It’s bi-partisan: Medicare reform must have broad bi-partisan support if it is going to move forward, and Gov. Bush bases his initiative on a reform plan that was developed by the majority of a bipartisan commission led by Louisiana Democratic Senator John Breaux and Republican Congressman Bill Thomas. The work of the commission’s majority was stymied by the Clinton-Gore administration. Gov. Bush offers a chance to re-start the bipartisan process and to build on the solid foundation the majority of the commission laid.
It’s on a fast track: Gov. Bush said that Medicare reform is a priority, second only to his education initiative. He would create a bipartisan White House Medicare Reform Task Force and send legislation to Congress by September 1, 2001. Gov. Bush urges that the Medicare reform bill be given “fast track” status so that Congress could vote on it before the end of 2001. That’s what it will take for change to happen: Presidential level leadership with an electoral mandate for change.
It provides immediate drug benefit. Recognizing the pressing need to provide drug coverage for those who need it, Gov. Bush proposes an immediate program to finance drug coverage independent of overall reform.
Bush’s prescription drug benefit deserves high marks:
It’s targeted to those who need help the most. One third of seniors have no drug coverage, but the ones who need help the most are lower-income seniors, especially those with high drug costs. The plan would target money to them immediately.
It builds on existing programs: At least 23 states already have programs to provide a benefit to seniors who need help in obtaining medicines. Gov. Bush would provide money immediately to build on these existing programs and encourage states that don’t have them to quickly create them. The money would go to help seniors who have incomes up to 175 of poverty obtain coverage.
It provides coverage for big drug bills: Gov. Bush would provide coverage for all prescription drug costs in excess of $6000 in a year for all seniors. This provides coverage where it is most needed-large, unmanageable costs.
It protects medical research: It would have been easy to bash the drug companies, as Gore demagogically has done, but Bush took the courageous stance of speaking the truth. He recognizes said the pharmaceutical industry is the source of life-saving medicines, and they must have the freedom to conduct research without constraints of price controls and restrictive government formularies.
So what are the weaknesses of the Bush plan?

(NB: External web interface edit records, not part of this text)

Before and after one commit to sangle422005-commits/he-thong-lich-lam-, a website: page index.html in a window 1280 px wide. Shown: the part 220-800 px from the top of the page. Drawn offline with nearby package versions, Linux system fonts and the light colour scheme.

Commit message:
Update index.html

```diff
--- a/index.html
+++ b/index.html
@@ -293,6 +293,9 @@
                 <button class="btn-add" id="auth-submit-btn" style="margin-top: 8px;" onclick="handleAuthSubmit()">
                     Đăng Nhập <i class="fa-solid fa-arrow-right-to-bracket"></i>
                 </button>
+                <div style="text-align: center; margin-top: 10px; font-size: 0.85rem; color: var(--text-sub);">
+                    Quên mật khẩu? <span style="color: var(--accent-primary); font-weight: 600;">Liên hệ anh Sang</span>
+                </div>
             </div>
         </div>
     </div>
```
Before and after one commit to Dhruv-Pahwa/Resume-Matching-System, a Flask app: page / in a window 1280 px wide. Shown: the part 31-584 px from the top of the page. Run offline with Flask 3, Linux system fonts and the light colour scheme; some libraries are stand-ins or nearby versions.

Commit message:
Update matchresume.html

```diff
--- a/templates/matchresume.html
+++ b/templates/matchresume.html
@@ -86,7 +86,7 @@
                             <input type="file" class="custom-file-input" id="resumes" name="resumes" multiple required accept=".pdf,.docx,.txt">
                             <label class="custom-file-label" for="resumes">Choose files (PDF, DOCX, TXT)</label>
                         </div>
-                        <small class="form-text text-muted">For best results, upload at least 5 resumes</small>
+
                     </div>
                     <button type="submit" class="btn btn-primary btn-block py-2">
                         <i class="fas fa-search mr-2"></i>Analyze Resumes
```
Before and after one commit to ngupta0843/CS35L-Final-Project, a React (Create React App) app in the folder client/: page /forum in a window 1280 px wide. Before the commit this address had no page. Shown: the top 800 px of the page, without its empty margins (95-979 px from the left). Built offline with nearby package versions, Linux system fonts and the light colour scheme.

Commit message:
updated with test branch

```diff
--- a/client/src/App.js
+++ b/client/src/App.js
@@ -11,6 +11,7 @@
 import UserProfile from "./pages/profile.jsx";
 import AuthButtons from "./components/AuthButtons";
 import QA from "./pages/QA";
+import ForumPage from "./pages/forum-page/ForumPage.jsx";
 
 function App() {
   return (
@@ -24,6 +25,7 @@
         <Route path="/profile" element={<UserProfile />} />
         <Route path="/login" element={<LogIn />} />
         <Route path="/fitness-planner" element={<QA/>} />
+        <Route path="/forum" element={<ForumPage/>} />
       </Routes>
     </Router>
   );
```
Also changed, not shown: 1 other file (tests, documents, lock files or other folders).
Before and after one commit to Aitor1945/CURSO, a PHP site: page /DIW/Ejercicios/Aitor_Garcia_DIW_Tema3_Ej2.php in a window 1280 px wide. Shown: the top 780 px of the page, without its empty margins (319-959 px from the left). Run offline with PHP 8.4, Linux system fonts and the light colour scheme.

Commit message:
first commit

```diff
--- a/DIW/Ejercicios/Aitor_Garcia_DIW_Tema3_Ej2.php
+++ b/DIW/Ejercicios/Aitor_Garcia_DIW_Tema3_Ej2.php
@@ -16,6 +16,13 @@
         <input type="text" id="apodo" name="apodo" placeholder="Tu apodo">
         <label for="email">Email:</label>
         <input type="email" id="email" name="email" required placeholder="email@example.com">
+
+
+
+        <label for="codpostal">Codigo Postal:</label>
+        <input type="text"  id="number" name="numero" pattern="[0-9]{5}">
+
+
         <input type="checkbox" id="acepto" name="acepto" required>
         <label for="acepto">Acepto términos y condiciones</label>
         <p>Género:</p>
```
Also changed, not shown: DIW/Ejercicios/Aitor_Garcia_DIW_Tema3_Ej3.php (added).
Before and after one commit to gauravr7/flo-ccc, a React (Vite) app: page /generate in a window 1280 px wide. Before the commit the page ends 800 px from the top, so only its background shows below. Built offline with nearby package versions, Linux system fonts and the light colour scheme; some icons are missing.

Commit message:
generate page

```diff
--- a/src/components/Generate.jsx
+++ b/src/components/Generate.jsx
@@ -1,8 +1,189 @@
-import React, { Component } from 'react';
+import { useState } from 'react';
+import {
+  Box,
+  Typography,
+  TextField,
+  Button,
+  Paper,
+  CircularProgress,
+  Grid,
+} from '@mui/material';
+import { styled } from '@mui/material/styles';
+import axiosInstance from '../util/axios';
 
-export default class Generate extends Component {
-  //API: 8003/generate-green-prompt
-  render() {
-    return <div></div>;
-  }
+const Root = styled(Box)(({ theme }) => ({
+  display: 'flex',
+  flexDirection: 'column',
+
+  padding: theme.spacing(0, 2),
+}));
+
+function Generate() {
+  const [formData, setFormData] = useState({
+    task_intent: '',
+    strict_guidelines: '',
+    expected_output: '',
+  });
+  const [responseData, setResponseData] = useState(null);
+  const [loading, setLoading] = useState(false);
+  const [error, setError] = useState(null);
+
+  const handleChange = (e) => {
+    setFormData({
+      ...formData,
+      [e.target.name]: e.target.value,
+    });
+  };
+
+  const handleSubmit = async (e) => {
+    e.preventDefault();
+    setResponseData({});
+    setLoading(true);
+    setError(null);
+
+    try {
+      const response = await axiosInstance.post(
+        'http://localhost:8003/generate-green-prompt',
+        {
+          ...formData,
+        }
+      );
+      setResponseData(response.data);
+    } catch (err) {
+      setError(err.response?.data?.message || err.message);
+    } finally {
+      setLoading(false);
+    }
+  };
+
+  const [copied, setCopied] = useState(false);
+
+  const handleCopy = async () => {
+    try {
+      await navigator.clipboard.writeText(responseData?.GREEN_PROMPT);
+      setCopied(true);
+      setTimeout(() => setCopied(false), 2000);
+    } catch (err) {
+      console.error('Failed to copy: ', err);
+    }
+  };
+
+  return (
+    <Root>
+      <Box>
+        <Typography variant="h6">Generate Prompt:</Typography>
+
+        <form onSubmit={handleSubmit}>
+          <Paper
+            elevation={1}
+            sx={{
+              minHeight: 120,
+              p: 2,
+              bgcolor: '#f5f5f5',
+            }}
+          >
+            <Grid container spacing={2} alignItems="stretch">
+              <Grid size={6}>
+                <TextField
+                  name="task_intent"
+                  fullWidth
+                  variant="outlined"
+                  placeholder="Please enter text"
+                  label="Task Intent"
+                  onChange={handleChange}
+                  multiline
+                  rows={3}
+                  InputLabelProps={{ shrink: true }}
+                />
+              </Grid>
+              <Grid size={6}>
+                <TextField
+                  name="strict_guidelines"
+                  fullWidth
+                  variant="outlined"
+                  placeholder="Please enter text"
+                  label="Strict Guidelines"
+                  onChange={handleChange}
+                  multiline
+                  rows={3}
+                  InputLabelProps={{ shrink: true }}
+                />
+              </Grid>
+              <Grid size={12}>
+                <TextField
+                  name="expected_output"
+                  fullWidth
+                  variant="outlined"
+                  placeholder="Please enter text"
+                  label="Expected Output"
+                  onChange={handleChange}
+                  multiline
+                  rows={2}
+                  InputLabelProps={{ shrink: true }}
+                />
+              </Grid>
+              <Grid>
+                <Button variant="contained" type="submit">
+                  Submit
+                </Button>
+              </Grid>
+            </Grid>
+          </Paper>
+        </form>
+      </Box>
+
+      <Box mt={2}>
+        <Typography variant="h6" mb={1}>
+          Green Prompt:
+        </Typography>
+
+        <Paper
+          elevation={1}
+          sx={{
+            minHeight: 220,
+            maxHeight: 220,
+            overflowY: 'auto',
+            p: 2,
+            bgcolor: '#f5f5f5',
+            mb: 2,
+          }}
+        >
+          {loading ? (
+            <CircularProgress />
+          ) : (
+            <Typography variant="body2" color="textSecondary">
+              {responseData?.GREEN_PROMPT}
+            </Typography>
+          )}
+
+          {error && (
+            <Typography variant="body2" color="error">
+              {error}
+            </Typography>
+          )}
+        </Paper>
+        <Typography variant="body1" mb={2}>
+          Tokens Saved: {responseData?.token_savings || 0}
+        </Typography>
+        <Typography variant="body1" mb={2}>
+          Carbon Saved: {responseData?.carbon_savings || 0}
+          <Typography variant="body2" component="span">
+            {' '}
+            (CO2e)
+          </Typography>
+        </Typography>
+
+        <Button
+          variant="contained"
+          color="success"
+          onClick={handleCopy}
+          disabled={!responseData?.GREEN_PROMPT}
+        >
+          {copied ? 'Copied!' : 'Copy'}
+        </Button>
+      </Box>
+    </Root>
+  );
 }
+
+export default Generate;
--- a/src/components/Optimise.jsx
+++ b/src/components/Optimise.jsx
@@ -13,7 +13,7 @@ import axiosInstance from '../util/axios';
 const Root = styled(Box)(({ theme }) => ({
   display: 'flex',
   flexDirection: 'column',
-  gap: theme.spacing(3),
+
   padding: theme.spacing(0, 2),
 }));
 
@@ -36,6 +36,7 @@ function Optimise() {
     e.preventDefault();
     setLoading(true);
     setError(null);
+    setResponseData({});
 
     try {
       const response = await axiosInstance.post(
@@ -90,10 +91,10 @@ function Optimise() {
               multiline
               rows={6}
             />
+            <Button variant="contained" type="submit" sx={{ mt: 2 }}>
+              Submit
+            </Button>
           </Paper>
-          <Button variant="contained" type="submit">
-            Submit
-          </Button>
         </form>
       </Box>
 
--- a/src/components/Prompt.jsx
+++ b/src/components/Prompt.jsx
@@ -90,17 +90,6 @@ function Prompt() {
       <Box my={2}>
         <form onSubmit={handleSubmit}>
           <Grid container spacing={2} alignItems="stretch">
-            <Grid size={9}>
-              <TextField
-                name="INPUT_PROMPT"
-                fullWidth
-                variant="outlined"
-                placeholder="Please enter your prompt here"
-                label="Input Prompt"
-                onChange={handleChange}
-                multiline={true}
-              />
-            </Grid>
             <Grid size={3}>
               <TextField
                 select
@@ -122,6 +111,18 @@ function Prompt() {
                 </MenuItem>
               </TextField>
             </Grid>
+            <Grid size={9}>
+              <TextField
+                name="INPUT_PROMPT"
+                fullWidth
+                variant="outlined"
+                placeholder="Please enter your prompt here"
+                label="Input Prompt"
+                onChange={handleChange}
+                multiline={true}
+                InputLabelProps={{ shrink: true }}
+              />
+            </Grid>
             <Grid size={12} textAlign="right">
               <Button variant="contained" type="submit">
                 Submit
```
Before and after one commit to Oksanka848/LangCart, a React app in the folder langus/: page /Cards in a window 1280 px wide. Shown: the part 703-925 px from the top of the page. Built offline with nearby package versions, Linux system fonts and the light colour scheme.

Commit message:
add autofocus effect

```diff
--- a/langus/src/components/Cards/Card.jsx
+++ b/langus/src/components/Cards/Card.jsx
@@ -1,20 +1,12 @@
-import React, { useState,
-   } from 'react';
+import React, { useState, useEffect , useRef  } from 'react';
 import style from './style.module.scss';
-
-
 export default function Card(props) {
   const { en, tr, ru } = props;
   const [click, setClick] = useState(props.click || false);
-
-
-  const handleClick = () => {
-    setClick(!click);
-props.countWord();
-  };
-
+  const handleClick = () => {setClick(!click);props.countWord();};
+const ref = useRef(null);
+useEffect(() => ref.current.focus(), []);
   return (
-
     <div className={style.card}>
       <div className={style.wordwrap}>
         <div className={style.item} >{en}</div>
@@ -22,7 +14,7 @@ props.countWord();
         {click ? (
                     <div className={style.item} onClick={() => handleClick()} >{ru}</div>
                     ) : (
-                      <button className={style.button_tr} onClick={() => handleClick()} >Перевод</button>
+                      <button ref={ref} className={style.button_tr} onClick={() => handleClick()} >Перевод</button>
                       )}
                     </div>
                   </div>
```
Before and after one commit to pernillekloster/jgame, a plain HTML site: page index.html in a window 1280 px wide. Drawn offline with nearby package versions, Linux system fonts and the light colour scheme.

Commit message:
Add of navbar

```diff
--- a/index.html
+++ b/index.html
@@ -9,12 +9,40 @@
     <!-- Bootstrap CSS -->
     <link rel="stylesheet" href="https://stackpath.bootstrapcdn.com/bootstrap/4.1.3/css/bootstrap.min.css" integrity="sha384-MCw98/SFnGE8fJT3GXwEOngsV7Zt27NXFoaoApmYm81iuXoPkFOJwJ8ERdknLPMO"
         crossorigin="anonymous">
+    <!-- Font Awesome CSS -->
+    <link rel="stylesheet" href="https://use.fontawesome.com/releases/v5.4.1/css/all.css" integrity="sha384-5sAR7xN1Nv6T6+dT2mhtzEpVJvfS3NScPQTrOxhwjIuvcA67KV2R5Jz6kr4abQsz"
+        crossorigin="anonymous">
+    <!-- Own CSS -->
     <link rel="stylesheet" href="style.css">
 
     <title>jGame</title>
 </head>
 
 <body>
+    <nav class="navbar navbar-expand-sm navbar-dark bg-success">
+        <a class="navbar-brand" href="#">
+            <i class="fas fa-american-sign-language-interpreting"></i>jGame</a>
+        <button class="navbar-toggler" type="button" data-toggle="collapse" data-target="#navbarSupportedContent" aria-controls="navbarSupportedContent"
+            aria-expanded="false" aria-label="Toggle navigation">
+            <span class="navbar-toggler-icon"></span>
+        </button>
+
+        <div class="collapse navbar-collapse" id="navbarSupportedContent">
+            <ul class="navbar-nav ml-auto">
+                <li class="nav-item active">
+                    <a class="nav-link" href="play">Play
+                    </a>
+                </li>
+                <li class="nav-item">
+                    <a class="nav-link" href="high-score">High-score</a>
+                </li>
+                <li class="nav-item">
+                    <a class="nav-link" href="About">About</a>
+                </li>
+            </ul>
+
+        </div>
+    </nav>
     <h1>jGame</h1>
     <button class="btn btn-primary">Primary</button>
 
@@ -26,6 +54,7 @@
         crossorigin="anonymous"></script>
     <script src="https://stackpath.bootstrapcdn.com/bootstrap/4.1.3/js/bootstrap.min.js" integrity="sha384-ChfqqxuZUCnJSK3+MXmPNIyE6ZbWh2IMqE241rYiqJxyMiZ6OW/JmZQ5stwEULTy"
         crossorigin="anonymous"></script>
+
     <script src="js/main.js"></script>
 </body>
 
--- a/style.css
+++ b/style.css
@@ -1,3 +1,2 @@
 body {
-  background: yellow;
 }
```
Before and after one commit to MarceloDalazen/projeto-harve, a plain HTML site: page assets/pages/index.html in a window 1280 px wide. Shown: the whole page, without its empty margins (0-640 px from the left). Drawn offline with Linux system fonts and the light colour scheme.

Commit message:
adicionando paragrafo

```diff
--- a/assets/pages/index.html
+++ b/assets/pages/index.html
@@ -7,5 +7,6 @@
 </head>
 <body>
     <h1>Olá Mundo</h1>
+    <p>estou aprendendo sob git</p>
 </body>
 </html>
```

Bush has taken a bold stance in proposing major change to a popular program serving one of the nation’s most vulnerable constituencies. At the same time, he has guaranteed Medicare beneficiaries that they can continue to receive current benefits if they choose. Nevertheless, he exposes himself to the Medi-Scare tactics that liberals have used so effectively in the past. But he has done the right thing in proposing reform, as many of those same liberals will acknowledge in private conversations. Gore is trying to win by persuading people to fear change. Gov. Bush recognizes the need for change, and is willing to present a concrete proposal of reform.
And ultimately, that is the bottom line difference between the Gore and Bush plans. Gore would pour more money into a rusty and rickety program. Gov. Bush sets out a vision for a new Medicare system, with expanded benefits and expanded choice that returns power and control to seniors. The voters do have a real choice.
Grace-Marie Arnett is president of the Galen Institute, a health policy research organization based in Alexandria, VA. Readers may write her at firstname.lastname@example.org, or P.O. Box 19080, Alexandria, VA, 22320.